    • [1840 March, Robert Browning, Sordello, London: Edward Moxon, [], OCLC 1000880475, book the fifth, page 212:
      And on he strode into the opposite dark / Till presently the harsh heel's turn, a spark / I' the stone, []]
    • 1908, Winefride Trafford-Taunton, chapter XII, in The Threshold, London: John Long [], OCLC 37304288, 1st part (The Clay Creatures), page 93:
      "This gentleman may help you," he repeated, with his wooden hand wave and his usual rotund heel turn, which transported him indoors.
    • 1966 August, Joyce Rockwood Muench, “The Navajo Alps”, in Arizona Highways[1], volume 42, number 8, Phoenix, Ariz.: Arizona Highway Department, ISSN 0004-1521, OCLC 913854162, page 14, column 2:
      A heel-turn to the northwest in Utah, the Abajos stand up to be counted; farther west the Henry Mountain; and on the border of Arizona, the dark lump of Navajo Mountain, the ten-thousand-foot-high home of the Navajo Wargod.
    • 1980, Owen G. Irons, Wind Stalker, New York, N.Y.: Dell, →ISBN, page 184:
      Then he did a heel turn and strode out of the courtroom.
    • 2000, Wendy Etherington, Wedding Bell Blues (Precious Gem Romance; no. 266), New York, N.Y.: Zebra Books, →ISBN, page 155:
      The security men nodded solemnly, executed a quick heel turn, then hurried off.
    1. (figuratively) A radical change (of mind, opinion, etc.).
      Synonyms: 180, about-face, about turn, turnabout, volte-face
    • Turn Around definition
      Alternative spelling of turnaround
    • Abruptly definition
      In an abrupt manner; without giving notice, or without the usual forms; suddenly; precipitously.

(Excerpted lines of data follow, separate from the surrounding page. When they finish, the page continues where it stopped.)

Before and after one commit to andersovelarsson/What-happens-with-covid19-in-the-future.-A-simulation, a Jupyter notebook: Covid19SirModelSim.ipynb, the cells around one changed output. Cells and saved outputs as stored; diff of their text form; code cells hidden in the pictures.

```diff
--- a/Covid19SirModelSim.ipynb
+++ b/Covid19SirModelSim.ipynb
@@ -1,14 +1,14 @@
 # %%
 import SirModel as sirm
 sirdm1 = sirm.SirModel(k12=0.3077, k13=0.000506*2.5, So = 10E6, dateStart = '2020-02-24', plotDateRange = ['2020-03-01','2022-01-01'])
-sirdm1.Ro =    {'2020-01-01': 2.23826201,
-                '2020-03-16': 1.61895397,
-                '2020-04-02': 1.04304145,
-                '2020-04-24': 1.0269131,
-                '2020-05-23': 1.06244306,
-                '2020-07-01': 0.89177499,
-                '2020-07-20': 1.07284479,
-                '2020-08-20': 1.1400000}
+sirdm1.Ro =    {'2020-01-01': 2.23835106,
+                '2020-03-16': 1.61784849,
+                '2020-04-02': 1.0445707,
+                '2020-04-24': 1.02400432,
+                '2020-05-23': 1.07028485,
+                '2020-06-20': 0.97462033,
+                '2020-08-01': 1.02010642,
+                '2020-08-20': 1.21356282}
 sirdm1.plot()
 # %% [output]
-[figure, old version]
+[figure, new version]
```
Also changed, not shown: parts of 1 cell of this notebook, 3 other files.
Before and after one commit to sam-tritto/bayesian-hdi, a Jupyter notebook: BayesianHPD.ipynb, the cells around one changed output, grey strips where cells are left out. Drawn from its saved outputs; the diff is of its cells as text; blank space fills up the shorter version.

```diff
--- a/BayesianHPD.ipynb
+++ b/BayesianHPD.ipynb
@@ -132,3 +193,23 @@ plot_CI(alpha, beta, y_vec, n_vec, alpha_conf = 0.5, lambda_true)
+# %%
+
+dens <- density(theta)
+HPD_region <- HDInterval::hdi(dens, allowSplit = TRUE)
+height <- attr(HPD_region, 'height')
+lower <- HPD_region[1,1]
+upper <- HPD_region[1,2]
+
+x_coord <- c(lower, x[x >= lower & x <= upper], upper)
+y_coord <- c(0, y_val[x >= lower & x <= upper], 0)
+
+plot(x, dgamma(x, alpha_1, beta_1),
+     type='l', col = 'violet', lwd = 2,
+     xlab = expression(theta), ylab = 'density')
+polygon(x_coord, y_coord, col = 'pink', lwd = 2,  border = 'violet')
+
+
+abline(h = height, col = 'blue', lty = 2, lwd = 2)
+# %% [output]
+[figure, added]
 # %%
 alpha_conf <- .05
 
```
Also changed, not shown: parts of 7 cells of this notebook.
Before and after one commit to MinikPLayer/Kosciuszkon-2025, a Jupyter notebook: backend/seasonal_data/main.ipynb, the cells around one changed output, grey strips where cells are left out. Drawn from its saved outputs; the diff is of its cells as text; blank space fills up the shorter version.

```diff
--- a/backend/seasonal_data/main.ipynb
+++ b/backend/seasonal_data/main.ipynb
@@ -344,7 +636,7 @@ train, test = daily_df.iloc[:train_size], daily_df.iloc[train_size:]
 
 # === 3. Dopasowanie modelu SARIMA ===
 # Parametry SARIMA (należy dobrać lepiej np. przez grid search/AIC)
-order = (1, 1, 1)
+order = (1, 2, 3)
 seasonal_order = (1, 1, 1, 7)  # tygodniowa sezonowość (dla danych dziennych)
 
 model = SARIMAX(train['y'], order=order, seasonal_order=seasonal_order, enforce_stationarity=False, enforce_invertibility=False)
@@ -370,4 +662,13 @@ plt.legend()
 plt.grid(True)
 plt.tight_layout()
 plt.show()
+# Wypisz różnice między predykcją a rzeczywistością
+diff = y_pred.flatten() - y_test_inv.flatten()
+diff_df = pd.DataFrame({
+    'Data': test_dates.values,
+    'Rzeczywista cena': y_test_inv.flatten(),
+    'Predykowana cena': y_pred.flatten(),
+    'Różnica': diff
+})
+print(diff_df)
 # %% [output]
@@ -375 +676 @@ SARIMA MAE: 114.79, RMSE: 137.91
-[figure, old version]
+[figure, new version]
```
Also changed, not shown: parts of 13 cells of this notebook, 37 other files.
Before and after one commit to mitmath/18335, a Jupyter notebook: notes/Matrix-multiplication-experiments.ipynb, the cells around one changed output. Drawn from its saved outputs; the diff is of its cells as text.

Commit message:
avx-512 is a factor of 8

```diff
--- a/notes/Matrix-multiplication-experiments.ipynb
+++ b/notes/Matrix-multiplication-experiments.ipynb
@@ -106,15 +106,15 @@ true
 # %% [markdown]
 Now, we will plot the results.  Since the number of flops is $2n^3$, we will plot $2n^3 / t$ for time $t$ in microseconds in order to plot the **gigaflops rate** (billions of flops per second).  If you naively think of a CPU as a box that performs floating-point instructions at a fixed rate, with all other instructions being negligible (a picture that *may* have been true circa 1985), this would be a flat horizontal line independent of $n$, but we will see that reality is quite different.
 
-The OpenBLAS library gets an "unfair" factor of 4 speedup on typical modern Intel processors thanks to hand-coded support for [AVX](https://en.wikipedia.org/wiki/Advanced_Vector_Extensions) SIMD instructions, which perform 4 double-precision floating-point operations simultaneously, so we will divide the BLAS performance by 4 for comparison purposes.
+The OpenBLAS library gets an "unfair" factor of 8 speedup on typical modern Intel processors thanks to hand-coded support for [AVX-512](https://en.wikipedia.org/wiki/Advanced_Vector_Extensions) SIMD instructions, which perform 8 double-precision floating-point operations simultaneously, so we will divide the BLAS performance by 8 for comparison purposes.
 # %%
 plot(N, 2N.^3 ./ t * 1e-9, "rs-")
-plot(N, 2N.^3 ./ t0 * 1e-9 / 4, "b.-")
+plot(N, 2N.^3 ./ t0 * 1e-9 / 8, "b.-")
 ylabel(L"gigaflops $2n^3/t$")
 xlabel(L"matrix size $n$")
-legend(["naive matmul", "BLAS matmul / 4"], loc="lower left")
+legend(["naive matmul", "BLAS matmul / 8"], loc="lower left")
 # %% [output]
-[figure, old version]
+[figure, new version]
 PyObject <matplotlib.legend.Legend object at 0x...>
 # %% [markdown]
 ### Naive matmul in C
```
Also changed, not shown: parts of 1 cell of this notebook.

    • Face definition
      The front part of the head of a human or other animal, featuring the eyes, nose and mouth, and the surrounding area. (1 of 26 face definitions)
    • Direction definition
      A theoretical line (physically or mentally) followed from a point of origin or towards a destination. May be relative (e.g. up, left, outbound, dorsal), geographical (e.g. north), rotational (e.g. clockwise), or with respect to an object or location (e.g. toward Boston). (1 of 6 direction definitions)
  4. (professional wrestling) Synonym of heel/face turn (a situation in which a wrestler previously identified as a villain changes to being considered a hero)
    • 2002, John F. Molinaro, Jeff Marek and Dave Meltzer, editors, Top 100 Pro Wrestlers of All Time, Toronto, Ont.: Winding Stair Press, →ISBN, page 78, column 1:
      As a result of the heel turn, [Riki] Choshu was instantly elevated as a headliner and feuded with [Tatsumi] Fujinami in main events for two years over the WWF [World Wrestling Federation] International Heavyweight strap.
    • 2004, Dave Meltzer, editor, Wrestling Observer Newsletter, Campbell, Calif.: Wrestling Observer Newsletter, page 1, column 2:
      The early 1999 destruction of [Ric] Flair in storyline fashion, even as Flair and Hulk Hogan were drawing the last of the company's great buy rates (although Flair's heel turn after drawing the last big buy rate for a SuperBrawl in San Francisco was Flair's own doing) was not a bunch of angles that were bad ideas, such as the period he was confined to a nut house (and somehow even made that drivel entertaining).
    1. (by extension) A situation in which someone changes from being a villain into a hero.
      • 2019 May 5, Danette Chavez, “Campaigns are Waged On and Off the Game Of Thrones Battlefield (Newbies)”, in The A.V. Club[2], archived from the original on 28 January 2021:
        More than any other episode to date, “The Last Of The Starks” heralds Daenerysheel turn. She’s been poised for it for some time, though the timing varies depending on the character perspective—Varys has always been ready to fly to another camp if he felt something was amiss or he just found a more viable candidate, while Tyrion [Lannister] and Jon [Snow] still want to serve her.
    • Wrestler definition
      A person who wrestles.



  1. 1.0 1.1 heel turn, n.”, in OED Online , Oxford, Oxfordshire: Oxford University Press, December 2019; “heel turn, n.”, in Lexico, Dictionary.com; Oxford University Press, 2019–present.

Further reading